Activity :: An exact copy of every entry is required, without the pictures.

--------

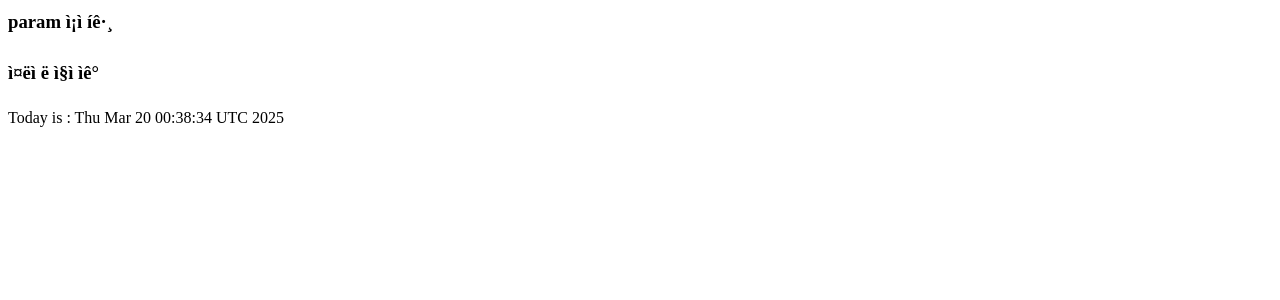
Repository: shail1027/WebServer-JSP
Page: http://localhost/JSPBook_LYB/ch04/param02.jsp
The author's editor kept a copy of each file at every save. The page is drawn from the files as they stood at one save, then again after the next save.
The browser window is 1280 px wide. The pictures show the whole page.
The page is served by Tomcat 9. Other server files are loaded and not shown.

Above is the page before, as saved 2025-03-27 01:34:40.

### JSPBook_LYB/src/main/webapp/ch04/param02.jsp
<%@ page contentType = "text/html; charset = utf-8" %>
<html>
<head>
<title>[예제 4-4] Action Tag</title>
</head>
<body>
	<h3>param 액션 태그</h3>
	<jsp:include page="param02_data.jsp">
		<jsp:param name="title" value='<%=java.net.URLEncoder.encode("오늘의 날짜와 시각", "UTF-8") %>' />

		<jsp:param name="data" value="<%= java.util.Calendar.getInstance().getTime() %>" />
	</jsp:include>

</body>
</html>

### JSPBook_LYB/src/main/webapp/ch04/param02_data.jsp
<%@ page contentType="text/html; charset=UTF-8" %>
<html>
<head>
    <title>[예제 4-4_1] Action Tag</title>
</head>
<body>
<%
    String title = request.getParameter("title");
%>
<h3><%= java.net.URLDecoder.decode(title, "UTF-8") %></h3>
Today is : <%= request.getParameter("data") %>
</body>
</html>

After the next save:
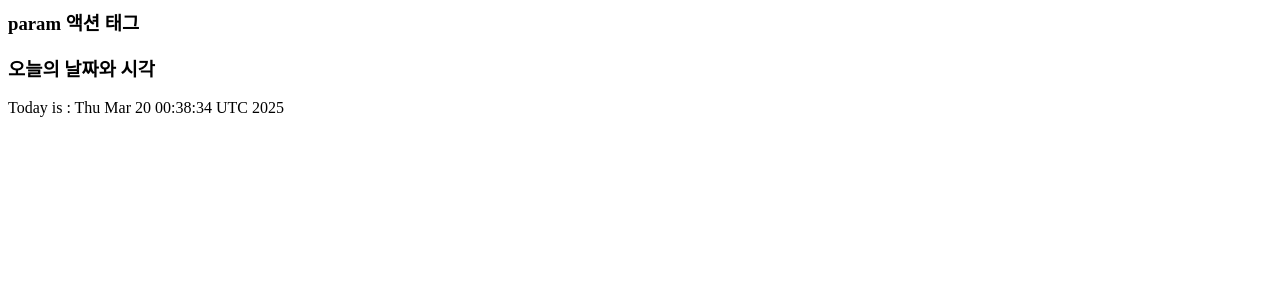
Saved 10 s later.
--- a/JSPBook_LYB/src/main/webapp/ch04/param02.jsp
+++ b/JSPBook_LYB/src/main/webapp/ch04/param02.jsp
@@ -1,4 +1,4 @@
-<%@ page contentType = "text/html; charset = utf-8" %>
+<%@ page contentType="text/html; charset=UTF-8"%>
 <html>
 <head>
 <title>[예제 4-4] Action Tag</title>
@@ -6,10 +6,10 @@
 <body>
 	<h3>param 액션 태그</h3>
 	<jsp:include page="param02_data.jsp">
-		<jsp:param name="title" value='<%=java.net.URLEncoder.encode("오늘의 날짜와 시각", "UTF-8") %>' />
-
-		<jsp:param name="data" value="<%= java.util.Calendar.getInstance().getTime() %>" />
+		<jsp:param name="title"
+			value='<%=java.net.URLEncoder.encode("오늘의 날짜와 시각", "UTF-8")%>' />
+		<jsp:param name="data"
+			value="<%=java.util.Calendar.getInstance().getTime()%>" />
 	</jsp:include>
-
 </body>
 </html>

--------

Response for this exercise ::
Repository: shail1027/WebServer-JSP
Page: http://localhost/JSPBook_LYB/ch04/param02.jsp
The author's editor kept a copy of each file at every save. The page is drawn from the files as they stood at one save, then again after the next save.
The browser window is 1280 px wide. The pictures show the whole page.
The page is served by Tomcat 9. Other server files are loaded and not shown.

Above is the page before, as saved 2025-03-27 01:34:40.

### JSPBook_LYB/src/main/webapp/ch04/param02.jsp
<%@ page contentType = "text/html; charset = utf-8" %>
<html>
<head>
<title>[예제 4-4] Action Tag</title>
</head>
<body>
	<h3>param 액션 태그</h3>
	<jsp:include page="param02_data.jsp">
		<jsp:param name="title" value='<%=java.net.URLEncoder.encode("오늘의 날짜와 시각", "UTF-8") %>' />

		<jsp:param name="data" value="<%= java.util.Calendar.getInstance().getTime() %>" />
	</jsp:include>

</body>
</html>

### JSPBook_LYB/src/main/webapp/ch04/param02_data.jsp
<%@ page contentType="text/html; charset=UTF-8" %>
<html>
<head>
    <title>[예제 4-4_1] Action Tag</title>
</head>
<body>
<%
    String title = request.getParameter("title");
%>
<h3><%= java.net.URLDecoder.decode(title, "UTF-8") %></h3>
Today is : <%= request.getParameter("data") %>
</body>
</html>

After the next save:
Saved 10 s later.
--- a/JSPBook_LYB/src/main/webapp/ch04/param02.jsp
+++ b/JSPBook_LYB/src/main/webapp/ch04/param02.jsp
@@ -1,4 +1,4 @@
-<%@ page contentType = "text/html; charset = utf-8" %>
+<%@ page contentType="text/html; charset=UTF-8"%>
 <html>
 <head>
 <title>[예제 4-4] Action Tag</title>
@@ -6,10 +6,10 @@
 <body>
 	<h3>param 액션 태그</h3>
 	<jsp:include page="param02_data.jsp">
-		<jsp:param name="title" value='<%=java.net.URLEncoder.encode("오늘의 날짜와 시각", "UTF-8") %>' />
-
-		<jsp:param name="data" value="<%= java.util.Calendar.getInstance().getTime() %>" />
+		<jsp:param name="title"
+			value='<%=java.net.URLEncoder.encode("오늘의 날짜와 시각", "UTF-8")%>' />
+		<jsp:param name="data"
+			value="<%=java.util.Calendar.getInstance().getTime()%>" />
 	</jsp:include>
-
 </body>
 </html>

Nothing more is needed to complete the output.